New York Times
By ANTHONY R. INGRAFFEA
Cornell University professor Anthony R. Ingraffea makes the case why gas is not a bridge fuel to anywhere.
“It’s a huge victory and a huge morale-booster,” said Catskill Mountainkeeper Executive Director Ramsay Adams yesterday.
BY DAN HUST, FEBRUARY 28, 2012 - NEW YORK STATE — In two separate decisions last week, two upstate New York judges ruled that local municipalities are allowed to prohibit natural gas drilling within their boundaries. The rulings are likely to be appealed, but they mark a new chapter in the ongoing battle over drilling.

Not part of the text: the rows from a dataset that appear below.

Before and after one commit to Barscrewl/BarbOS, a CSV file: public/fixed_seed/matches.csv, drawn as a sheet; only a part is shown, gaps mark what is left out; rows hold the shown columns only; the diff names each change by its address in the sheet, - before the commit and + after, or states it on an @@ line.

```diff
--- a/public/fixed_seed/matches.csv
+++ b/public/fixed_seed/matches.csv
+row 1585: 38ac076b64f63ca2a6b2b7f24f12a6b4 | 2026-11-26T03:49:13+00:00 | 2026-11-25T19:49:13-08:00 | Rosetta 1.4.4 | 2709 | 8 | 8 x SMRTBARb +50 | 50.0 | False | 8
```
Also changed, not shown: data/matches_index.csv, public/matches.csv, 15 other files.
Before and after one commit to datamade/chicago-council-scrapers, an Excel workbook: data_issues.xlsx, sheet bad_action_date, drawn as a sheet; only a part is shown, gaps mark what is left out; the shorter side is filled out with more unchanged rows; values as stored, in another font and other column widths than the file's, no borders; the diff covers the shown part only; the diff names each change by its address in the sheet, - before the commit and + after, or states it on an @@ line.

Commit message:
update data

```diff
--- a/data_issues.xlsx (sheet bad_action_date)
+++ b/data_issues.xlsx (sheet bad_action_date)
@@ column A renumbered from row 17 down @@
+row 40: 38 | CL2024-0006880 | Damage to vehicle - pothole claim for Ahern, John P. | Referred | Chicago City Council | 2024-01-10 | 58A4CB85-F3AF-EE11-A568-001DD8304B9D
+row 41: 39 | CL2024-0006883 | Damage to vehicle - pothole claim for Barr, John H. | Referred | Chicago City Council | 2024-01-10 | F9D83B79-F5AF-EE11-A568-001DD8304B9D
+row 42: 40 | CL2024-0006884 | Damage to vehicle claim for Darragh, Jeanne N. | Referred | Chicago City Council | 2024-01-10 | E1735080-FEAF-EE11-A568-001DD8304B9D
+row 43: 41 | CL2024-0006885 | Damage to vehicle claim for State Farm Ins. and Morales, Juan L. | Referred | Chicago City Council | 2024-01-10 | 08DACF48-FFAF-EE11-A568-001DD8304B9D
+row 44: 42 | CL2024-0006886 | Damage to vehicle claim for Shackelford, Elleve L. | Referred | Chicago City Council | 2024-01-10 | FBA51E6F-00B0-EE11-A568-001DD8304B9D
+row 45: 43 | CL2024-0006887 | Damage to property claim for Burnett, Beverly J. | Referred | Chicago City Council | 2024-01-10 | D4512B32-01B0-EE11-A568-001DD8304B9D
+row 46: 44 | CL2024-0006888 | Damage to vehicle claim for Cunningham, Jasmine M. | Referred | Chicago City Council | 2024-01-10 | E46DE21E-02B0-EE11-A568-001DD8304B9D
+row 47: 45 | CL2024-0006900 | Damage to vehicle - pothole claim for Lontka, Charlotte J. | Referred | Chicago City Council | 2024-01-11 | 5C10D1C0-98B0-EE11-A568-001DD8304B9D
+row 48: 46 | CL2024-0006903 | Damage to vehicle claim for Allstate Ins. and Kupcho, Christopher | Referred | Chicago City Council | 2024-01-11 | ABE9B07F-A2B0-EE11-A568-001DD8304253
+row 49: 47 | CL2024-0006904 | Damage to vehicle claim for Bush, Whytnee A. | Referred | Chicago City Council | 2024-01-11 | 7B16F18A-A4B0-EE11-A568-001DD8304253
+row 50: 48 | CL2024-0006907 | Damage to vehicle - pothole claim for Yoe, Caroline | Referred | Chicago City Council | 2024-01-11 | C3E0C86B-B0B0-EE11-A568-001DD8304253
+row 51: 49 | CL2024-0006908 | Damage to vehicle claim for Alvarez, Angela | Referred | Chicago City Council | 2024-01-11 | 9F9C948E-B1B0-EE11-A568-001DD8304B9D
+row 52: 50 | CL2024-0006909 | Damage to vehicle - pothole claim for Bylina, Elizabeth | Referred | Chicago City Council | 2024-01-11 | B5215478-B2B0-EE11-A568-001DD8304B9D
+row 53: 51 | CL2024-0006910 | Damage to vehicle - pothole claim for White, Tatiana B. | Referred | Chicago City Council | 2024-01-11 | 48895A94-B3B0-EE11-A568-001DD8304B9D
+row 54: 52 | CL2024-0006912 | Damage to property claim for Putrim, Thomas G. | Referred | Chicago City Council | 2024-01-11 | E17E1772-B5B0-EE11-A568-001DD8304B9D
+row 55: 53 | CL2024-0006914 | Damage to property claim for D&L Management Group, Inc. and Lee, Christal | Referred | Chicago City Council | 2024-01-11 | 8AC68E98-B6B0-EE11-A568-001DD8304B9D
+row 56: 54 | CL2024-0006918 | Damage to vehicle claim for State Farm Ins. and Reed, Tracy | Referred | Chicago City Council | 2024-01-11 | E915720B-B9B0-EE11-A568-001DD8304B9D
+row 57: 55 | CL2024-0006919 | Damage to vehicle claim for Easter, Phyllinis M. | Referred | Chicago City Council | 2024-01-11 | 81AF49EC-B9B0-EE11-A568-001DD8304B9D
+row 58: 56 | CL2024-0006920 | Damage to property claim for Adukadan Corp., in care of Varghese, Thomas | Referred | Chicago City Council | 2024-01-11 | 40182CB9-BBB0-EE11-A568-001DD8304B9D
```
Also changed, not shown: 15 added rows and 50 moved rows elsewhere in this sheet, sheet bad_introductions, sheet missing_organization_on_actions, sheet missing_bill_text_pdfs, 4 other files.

Significantly, both judges independently came to the conclusion that two prior cases involving the state’s Mined Land Reclamation Law (MLRL) applied to these two cases, which involved the state’s Oil, Gas and Solution Mining Law (OGSML). The two prior cases had established that townships, villages and counties in New York State retained the right to dictate land uses – under the zoning authority granted them by the state – pertaining to mining. NYS Supreme Court judges Philip Rumsey and Donald Cerio Jr. said that authority logically applies as well to gas drilling, even though much of the activity is underground. Thus in a case involving the Anschutz Exploration Corporation versus the Town of Dryden (near Ithaca) and another involving a pro-drilling property owner versus the Town of Middlefield (near Cooperstown), the judges agreed that the respective townships’ zoning bans on gas drilling were legitimate. “It’s a huge victory and a huge morale-booster,” said Catskill Mountainkeeper Executive Director Ramsay Adams yesterday. “... It established the fact that towns do have the right [to zone out gas drilling activities].” Though towns may still rack up legal fees in defending such bans in court, Adams felt the rulings reduce the ability of gas companies to recoup alleged losses suffered by such bans. “The ominous threat of the industry bankrupting towns is not there in the way it was before,” he said. Mountainkeeper played a supporting role in both cases, though Adams gave primary credit to lawyers David and Helen Slottje, plus Earthjustice’s Deborah Goldberg. “They really were the leaders of this effort,” he stated. “They stuck to their guns ... and they won!” As a result, Adams expects many municipalities to adopt similar bans statewide, possibly before Department of Environmental Conservation (DEC) officials finalize new rules on drilling involving fracking. Locally, Tusten already has banned drilling, with Highland, Lumberland and Bethel expected to follow in the months ahead. “We believe this is going to become a major part of the effort to protect communities from fracking,” Adams explained of the twin court decisions. “... I think there is going to be a lot of movement in towns now.” He said Mountainkeeper will be there to help – and will continue advocating for a total statewide ban. “Fracking is not safe,” he charged. “... And we believe that most people in most towns don’t want it.” In the meantime, Adams isn’t sure either case will be appealed, saying Mountainkeeper has heard “mixed signals” from the gas industry and supporters. READ THE ENTIRE STORY AT THE SULLIVAN COUNTY DEMOCRAT HERE